Unfortunately, I did stop kissing girls all the way through secondary school. Fortunately, after a brief heterosexual phase, I realised I really should be kissing girls, and boy their kisses were sweet. When I came out lesbians were political. I cut my short hair shorter and once more the world embraced my masculinity. Political lesbians didn’t. They thought it was homophobic people called me Sir. I remember the day a lesbian feminist called me Butch. She meant it as an insult… “Why do you want to be like a man?” She asked. I didn’t understand. I hadn’t done anything mannish. All I’d done was lift a box and walk across the floor. I may have drunk a pint of beer before that, I don’t remember.
In my lesbian community butch wasn’t a good thing. I was part of it too. I internalised that butchophobia. It was ok to look butch, as long as that was called looking dykey. I was never in dresses, always in jeans. Wearing suits, ties, walking and lifting like a man…all the while refusing to accept the identity. My femme girlfriends were so hot, so gorgeous, so un-ID-ed. (I’ll skip over the two butch girlfriends, that’s for another column). We danced the butch-femme dance in lesbian hotspots all over (once my girlfriend had managed to get in). I loved their femininity, thought it daring they wore make-up. I believed a woman should wear what she wanted, and I accepted my femme girls wearing their hot femme clothes for themselves. I knew they didn’t wear them for men.
When I came out it was like waking up to a new world. One full of promise and adventure. When I acknowledged I am butch, it was like coming home. Thanks to the courage and insight of butches and femmes before me I finally got it. Thanks to Leslie Feinburg, Joan Nestle, Lesléa Newman, Rhon & Chris of thanks to Marïjke & Mel, I formed the word butch inside my head until it passed my lips. (This is in no way supposed to be an extensive list of butch-femme artists & activists, just those who’ve influenced me). This name for what I am made sense of my daily experience.
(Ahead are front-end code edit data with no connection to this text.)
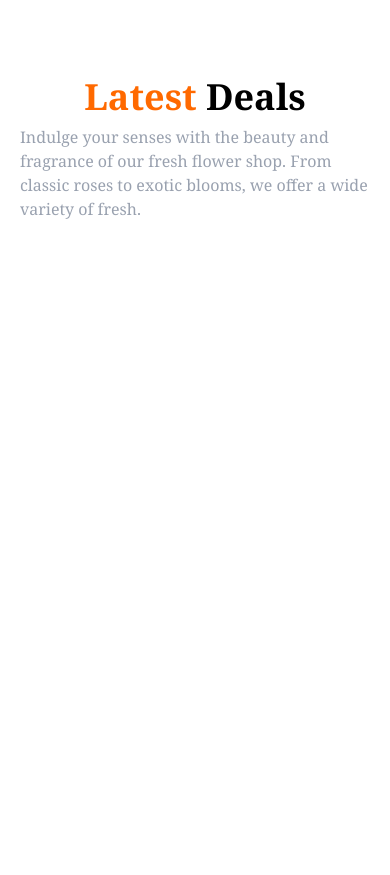
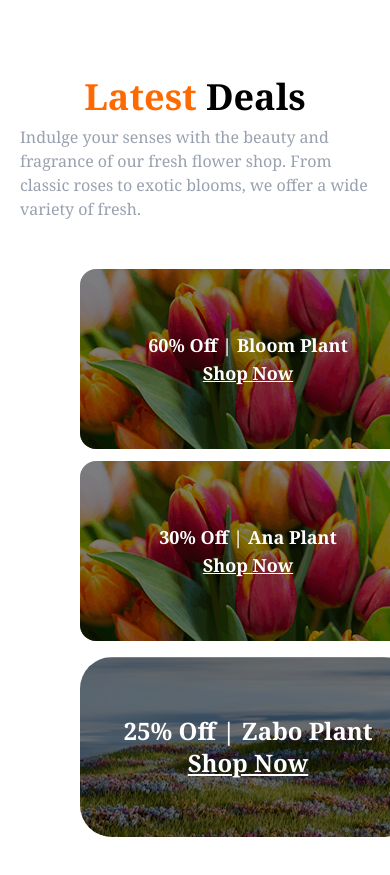
Before and after one commit to shahriarshafi42/B12A02-Responsive-Flowers, a plain HTML site: page index.html in a window 390 px wide. Shown: the part 2793-3668 px from the top of the page. Before the commit the page ends 3062 px from the top, so only its background shows below. Drawn offline with nearby package versions, Linux system fonts and the light colour scheme.

Commit message:
responsive done

```diff
--- a/index.html
+++ b/index.html
@@ -141,7 +141,7 @@
                 <img class="h-[280px] translate-x-80 -translate-y-30" src="./assets/trusted-badge.png" alt="">
             </div>
             <div class="flower-right w-[540px]   mt-12 ml-3 ">
-                <h1 class="font-bold text-4xl mb-8 " >Flower & Plants <br> Lover</h1>
+                <h1 class="font-bold text-4xl mb-8 ">Flower & Plants <br> Lover</h1>
                 <ul class="px-3 list-disc ml-2 w-[440px]  flex leading-6  gap-2 ">
                     <div class="text-gray-400 ">
                         <li class="pb-2">Indulge your senses with the beauty and fragrance of our fresh flower shop.
@@ -157,10 +157,39 @@
         </div>
 
         <!-- latest section -->
-         <h1 class="text-center font-bold text-4xl mb-2"><span class="text-orange-500">Latest </span> Deals</h1>
-            <p class="px-5 max-w-2xl  mx-auto text-gray-400 mb-12 ">Indulge your senses with the beauty and fragrance of
-                our fresh flower shop. From classic roses to exotic blooms, we offer a wide variety of fresh.</p>
+        <h1 class="text-center font-bold text-4xl mb-2"><span class="text-orange-500">Latest </span> Deals</h1>
+        <p class="px-5 max-w-2xl  mx-auto text-gray-400 mb-12 ">Indulge your senses with the beauty and fragrance of
+            our fresh flower shop. From classic roses to exotic blooms, we offer a wide variety of fresh.</p>
+        <!-- deal section -->
+        <div class="max-w-[1140px] mx-auto sm:flex-row  md:flex flex-row gap-5  px-2 mb-12 pl-20 ">
+            <div class="flex  flex-col gap-3 ">
+                <div class="imageleft1 w-[336px] h-[180px] text-center items-center flex justify-center text-white font-bold rounded-2xl  text-lg relative "
+                    style="background-image: url(./assets/deal-ana.png)">
+                    <div class="absolute inset-0 bg-black opacity-50 rounded-2xl"></div>
+                    <div class="relative">
+                        <h1>60% Off | Bloom Plant</h1>
+                        <h1 class="underline">Shop Now</h1>
+                    </div>
 
+                </div>
+                <div class="imageleft2 w-[336px] h-[180px] text-center items-center flex justify-center text-white font-bold rounded-2xl text-lg relative " style="background-image: url(./assets/deal-ana.png)">
+                    <div class="absolute inset-0 bg-black opacity-50 rounded-2xl"></div>
+                 <div class="relative">
+                       <h1>30% Off | Ana Plant</h1>
+                    <h1 class="underline">Shop Now</h1>
+
+                 </div>
+                </div>
+            </div>
+            <div class="imageright w-[336px] h-[180px] md:h-[370px] md:w-[736px] text-center items-center flex justify-center text-white font-bold rounded-4xl text-3xl relative mt-4 md:mt-0     " style=" background-image: url(./assets/deal-zabo.png);">
+                   <div class="absolute inset-0 bg-black opacity-50 rounded-4xl"></div>
+                <div class="relative text-2xl md:text-4xl">
+
+                    <h1>25% Off | Zabo Plant</h1>
+                <h1 class="underline ">Shop Now</h1>
+                </div>
+            </div>
+        </div>
     </main>
     <footer>
 
```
I remember the day I told my long-term butch bud: “You’re right, I am butch.” S/he said “How comes you’re the last to know?”
Words are both medicine and weapons. If I can make a difference to one fledgling butch or femme by exploring my identity in words then the time I spend doing it is golden. This is my debt to repay, and I repay with all my heart. I know I’m butch because I never tried to be. Although I’m blessed to know more femmes and butches than when I acknowledged myself, my gender is still not widely accepted by either the straight or the gay communities. Straddling gender, I neither apologise or boast for being as butch as a diesel dyke. I just am.